### WORK INSTRUCTION
Take every line in the entries that includes the word "BRAT" and copy it.

### Stored dataset items
★ ★ ★ ★ ★

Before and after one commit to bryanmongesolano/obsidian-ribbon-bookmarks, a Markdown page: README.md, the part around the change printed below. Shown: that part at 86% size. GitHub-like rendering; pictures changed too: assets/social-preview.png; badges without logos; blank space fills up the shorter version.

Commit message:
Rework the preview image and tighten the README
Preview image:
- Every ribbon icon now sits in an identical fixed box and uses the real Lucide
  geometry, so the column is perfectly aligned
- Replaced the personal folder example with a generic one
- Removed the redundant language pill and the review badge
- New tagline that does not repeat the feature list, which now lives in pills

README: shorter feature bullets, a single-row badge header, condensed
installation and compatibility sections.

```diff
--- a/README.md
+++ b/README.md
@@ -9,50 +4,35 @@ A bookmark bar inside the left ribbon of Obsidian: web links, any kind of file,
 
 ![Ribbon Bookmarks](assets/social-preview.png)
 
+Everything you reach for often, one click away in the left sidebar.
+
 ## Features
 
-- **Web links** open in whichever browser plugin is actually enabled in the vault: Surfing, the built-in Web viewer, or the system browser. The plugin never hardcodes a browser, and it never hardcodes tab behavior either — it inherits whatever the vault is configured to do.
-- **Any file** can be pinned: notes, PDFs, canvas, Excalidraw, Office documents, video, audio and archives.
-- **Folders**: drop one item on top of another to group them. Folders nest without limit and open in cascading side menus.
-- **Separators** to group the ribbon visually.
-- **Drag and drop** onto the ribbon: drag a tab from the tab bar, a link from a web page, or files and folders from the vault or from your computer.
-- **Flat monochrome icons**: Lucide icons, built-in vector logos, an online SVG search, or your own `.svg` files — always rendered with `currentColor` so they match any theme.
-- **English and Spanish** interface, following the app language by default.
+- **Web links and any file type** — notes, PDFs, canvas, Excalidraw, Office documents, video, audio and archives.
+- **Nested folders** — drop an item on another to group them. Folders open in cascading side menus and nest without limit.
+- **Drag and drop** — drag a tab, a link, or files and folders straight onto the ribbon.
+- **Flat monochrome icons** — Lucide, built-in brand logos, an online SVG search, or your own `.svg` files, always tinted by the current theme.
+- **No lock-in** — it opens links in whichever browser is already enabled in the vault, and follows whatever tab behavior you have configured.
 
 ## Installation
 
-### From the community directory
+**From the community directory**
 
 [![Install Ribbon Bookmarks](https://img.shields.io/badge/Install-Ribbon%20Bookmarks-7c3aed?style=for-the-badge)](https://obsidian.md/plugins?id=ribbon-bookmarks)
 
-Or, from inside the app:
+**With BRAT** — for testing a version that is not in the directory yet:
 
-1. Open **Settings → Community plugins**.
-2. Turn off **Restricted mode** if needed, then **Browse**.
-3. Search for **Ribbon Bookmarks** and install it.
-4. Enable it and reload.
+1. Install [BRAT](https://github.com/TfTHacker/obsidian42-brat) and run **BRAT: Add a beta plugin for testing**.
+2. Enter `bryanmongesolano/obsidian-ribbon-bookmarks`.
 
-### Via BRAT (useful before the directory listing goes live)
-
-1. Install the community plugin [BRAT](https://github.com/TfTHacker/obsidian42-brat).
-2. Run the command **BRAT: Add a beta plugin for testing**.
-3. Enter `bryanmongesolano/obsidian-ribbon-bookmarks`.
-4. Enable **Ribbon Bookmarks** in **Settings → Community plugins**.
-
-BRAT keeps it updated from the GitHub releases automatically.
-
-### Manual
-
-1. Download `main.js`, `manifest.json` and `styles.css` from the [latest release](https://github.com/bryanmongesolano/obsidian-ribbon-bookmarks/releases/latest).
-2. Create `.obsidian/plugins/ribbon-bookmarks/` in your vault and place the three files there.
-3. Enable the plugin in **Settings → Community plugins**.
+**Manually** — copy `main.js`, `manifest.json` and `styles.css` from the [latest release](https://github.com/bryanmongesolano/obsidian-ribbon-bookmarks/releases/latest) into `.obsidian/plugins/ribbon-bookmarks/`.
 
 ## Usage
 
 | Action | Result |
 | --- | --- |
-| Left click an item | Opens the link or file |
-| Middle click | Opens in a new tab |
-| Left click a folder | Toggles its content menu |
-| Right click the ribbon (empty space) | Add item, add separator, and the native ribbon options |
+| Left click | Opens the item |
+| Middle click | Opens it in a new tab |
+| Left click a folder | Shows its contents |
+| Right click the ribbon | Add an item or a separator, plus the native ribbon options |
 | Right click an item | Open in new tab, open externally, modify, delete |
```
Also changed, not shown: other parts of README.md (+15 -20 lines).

★ ★ ★ ★ ★

### RESULT OF THIS EXERCISE
+**With BRAT** — for testing a version that is not in the directory yet:
+1. Install [BRAT](https://github.com/TfTHacker/obsidian42-brat) and run **BRAT: Add a beta plugin for testing**.
-### Via BRAT (useful before the directory listing goes live)
-1. Install the community plugin [BRAT](https://github.com/TfTHacker/obsidian42-brat).
-2. Run the command **BRAT: Add a beta plugin for testing**.
-BRAT keeps it updated from the GitHub releases automatically.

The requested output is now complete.